WORK TO COMPLETE: In the records below, find each line that holds "onboarding" and return it.

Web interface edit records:

###

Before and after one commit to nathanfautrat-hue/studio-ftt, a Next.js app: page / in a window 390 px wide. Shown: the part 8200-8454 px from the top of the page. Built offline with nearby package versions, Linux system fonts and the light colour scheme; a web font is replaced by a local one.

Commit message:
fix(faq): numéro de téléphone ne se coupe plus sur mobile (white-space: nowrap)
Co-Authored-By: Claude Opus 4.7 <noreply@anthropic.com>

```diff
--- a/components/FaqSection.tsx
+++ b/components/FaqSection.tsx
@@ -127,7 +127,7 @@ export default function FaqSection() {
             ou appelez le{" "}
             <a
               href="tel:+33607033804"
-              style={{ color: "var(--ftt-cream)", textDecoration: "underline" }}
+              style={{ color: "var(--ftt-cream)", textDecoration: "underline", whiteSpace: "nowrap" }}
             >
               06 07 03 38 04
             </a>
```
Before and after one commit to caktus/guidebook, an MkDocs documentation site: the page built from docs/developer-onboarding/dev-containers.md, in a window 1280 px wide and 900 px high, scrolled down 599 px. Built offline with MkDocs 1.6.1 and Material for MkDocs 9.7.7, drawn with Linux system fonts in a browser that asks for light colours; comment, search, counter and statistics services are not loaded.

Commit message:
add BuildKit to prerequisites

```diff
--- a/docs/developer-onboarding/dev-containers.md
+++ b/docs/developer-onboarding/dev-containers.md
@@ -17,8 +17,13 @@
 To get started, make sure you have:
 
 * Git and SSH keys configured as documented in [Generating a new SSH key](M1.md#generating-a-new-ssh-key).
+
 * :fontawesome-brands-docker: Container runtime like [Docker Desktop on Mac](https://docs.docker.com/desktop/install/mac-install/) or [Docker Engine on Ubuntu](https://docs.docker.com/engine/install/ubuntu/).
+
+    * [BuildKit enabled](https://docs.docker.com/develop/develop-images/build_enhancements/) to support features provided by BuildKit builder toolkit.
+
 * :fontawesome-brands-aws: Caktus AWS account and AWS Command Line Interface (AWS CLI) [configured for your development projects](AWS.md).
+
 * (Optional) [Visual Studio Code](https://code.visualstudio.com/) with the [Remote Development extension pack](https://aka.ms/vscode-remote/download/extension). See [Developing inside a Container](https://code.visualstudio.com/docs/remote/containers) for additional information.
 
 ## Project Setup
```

###

SOLUTION TO THIS TASK:
Before and after one commit to caktus/guidebook, an MkDocs documentation site: the page built from docs/developer-onboarding/dev-containers.md, in a window 1280 px wide and 900 px high, scrolled down 599 px. Built offline with MkDocs 1.6.1 and Material for MkDocs 9.7.7, drawn with Linux system fonts in a browser that asks for light colours; comment, search, counter and statistics services are not loaded.
--- a/docs/developer-onboarding/dev-containers.md
+++ b/docs/developer-onboarding/dev-containers.md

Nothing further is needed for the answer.